against a supposed average background level of 385 ppm. That is assuming of course that all anthropogenic CO2 ends up in the atmosphere and remains there for a significant length of time.


Source

If you would like me to note further works for reference I should be pleased to do so as I have in the order of 90 references from which I can draw, each one of which suggests that your statement may not be proven fact. I can assure 'we' do not 'know' and 'we' do not make assumptions based on erroneous data that has been manipulated to suit the purpose. Before you protest about that statement I will if you wish provide several sources that attest to the veracity of my statement that more than one source of data had been manipulated to the detriment of the eventual outcome and with malice aforethought..

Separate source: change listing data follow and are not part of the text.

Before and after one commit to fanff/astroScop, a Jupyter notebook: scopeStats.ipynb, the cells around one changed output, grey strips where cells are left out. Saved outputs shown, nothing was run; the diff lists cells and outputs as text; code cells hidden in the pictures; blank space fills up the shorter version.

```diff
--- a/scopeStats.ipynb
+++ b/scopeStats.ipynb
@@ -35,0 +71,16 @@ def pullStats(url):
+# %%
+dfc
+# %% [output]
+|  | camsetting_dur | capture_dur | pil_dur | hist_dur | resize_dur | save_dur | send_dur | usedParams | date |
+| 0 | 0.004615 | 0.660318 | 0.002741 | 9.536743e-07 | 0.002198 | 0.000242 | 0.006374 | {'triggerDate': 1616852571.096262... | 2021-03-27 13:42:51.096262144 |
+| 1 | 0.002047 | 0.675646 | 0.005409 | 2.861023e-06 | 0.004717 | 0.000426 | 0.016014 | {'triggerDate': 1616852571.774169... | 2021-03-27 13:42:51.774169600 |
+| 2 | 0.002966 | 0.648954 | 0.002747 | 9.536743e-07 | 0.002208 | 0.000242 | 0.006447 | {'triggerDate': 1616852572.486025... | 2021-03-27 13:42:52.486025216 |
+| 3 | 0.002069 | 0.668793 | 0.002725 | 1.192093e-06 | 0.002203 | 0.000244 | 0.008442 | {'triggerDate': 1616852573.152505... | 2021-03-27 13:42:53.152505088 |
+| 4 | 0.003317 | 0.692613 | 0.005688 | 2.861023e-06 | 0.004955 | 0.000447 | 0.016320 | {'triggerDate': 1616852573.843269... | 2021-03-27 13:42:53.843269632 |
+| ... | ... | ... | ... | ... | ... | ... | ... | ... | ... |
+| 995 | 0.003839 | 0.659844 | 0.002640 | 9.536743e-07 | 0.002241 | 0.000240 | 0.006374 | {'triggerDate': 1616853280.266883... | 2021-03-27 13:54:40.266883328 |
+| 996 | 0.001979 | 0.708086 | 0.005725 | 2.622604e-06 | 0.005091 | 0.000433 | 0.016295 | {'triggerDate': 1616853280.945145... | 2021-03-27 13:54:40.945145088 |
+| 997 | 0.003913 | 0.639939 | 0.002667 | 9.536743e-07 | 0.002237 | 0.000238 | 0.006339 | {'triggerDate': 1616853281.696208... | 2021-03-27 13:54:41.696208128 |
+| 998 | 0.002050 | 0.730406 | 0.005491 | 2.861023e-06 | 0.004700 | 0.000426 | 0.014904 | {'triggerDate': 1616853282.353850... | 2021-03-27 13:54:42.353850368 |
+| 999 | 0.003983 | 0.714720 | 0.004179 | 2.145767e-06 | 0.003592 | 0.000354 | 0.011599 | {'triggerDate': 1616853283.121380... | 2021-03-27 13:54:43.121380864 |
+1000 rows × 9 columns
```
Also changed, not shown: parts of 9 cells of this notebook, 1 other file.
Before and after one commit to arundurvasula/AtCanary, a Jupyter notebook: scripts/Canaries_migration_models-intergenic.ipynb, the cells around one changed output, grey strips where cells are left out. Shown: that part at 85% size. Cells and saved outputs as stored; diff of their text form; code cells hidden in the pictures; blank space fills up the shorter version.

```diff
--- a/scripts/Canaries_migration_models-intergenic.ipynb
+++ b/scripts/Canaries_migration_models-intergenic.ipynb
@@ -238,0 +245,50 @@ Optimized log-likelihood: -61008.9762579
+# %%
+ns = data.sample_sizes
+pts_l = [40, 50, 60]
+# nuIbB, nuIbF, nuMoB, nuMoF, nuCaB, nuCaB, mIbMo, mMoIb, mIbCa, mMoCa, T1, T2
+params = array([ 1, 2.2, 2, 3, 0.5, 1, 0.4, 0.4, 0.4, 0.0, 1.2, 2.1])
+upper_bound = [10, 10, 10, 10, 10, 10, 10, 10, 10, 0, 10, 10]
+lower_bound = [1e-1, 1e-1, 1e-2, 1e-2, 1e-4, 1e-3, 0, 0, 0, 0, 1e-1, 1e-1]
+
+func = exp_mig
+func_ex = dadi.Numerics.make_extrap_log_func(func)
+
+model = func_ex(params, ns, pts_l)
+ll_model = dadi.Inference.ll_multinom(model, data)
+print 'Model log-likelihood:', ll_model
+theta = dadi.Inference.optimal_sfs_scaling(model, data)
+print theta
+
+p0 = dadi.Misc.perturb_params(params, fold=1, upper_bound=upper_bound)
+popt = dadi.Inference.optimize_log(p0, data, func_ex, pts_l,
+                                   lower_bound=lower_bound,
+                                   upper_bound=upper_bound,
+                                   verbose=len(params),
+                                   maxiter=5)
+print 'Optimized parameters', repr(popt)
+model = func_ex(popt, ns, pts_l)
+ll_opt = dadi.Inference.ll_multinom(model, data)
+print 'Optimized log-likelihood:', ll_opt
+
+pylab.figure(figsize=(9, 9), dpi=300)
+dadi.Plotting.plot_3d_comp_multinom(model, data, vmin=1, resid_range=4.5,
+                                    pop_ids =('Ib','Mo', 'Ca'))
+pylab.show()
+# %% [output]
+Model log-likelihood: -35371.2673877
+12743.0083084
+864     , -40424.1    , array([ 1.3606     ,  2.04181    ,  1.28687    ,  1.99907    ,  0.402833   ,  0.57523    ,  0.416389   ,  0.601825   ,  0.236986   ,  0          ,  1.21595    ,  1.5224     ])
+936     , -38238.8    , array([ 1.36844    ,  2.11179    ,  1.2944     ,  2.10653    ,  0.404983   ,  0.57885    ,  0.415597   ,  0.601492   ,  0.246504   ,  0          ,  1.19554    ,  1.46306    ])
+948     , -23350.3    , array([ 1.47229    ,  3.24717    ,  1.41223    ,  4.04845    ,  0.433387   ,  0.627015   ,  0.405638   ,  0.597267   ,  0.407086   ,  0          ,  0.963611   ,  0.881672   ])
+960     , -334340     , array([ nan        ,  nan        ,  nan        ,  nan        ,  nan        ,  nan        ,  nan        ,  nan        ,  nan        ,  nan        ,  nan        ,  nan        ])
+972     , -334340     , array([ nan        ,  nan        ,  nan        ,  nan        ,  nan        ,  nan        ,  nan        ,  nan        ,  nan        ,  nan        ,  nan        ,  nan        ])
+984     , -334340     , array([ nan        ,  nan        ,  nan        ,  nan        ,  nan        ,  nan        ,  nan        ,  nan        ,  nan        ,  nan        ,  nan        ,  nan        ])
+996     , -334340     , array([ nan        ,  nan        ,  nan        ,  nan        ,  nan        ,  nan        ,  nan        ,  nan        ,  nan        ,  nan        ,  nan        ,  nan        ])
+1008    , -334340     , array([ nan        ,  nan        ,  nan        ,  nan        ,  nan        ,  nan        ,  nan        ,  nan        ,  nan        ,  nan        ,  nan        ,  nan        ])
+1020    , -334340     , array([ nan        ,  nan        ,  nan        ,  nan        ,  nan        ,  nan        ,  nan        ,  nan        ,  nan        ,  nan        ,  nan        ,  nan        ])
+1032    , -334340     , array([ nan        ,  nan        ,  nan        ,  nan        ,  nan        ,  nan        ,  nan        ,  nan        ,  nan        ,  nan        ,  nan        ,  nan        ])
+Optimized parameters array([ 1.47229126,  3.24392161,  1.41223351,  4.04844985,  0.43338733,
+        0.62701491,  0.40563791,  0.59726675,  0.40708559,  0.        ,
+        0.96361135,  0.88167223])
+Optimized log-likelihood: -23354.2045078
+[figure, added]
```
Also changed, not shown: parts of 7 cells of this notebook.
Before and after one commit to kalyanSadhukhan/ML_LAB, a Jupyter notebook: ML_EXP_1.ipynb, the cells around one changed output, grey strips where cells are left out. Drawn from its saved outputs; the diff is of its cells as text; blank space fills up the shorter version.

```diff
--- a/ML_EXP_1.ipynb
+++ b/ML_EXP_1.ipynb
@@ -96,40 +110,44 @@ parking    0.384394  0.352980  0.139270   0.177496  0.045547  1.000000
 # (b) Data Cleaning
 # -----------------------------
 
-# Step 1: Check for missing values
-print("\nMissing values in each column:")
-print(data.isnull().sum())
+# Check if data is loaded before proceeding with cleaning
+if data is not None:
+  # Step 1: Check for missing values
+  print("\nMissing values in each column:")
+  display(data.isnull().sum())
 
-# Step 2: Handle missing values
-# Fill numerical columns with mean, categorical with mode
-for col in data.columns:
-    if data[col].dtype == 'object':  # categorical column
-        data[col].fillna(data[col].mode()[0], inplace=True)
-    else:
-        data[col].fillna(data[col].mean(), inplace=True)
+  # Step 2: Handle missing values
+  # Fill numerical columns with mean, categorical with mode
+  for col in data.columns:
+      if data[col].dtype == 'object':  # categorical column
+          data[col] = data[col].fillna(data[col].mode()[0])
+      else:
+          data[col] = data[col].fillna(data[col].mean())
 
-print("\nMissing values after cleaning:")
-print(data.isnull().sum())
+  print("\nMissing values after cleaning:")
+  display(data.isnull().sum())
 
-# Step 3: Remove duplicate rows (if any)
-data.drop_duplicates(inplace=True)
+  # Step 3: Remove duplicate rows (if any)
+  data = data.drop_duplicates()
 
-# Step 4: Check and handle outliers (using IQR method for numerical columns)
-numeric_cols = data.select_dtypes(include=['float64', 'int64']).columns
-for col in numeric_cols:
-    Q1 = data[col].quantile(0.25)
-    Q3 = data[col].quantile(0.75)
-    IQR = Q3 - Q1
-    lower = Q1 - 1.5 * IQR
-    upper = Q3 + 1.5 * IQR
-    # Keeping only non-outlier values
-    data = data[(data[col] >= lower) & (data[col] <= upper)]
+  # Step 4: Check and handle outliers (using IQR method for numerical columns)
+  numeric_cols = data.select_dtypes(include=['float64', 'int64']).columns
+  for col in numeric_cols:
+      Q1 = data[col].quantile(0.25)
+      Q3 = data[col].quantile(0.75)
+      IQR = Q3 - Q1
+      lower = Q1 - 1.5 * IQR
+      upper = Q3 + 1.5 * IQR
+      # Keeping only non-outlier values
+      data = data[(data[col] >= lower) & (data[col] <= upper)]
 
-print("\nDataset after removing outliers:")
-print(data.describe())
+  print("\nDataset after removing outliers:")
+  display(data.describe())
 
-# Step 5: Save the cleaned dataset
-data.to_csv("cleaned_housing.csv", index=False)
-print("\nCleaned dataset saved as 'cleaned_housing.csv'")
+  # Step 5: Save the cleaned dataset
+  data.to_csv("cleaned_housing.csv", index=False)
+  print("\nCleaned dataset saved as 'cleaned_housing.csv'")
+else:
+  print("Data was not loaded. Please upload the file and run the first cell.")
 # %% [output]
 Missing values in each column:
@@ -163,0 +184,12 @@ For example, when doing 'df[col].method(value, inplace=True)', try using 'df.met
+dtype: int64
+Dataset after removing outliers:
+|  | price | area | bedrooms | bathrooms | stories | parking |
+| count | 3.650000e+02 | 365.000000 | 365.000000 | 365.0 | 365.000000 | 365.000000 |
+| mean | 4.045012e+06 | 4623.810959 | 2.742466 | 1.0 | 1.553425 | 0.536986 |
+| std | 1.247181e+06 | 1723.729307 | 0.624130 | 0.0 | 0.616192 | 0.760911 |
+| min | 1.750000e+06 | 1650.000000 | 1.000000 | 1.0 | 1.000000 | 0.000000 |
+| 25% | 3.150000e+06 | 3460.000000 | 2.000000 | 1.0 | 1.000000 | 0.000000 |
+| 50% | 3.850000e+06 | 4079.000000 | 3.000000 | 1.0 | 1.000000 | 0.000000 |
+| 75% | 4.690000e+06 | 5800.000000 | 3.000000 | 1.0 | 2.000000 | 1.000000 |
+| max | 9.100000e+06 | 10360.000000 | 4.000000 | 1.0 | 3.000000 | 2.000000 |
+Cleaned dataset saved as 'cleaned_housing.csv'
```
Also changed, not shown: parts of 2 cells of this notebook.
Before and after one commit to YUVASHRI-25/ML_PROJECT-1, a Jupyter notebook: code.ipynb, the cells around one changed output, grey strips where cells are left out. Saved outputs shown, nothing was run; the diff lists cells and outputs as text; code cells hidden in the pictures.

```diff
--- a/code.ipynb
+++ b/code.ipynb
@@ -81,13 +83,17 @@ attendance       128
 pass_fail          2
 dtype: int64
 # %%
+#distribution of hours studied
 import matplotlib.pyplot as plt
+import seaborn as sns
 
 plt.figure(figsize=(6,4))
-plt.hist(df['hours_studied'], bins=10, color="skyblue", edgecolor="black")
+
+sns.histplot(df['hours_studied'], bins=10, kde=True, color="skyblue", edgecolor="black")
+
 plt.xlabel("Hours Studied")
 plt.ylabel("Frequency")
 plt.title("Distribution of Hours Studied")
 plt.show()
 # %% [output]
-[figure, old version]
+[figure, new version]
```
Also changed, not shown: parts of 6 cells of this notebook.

I have no problem if you wish to present a reasoned argument but I am afraid I do not find your all inclusive statement appropriate as there are many scientists who disagree with that. I present the above as a partial refutation of your statement.

[edit on 6/7/2010 by PuterMan]



posted on Jul, 6 2010 @ 06:04 PM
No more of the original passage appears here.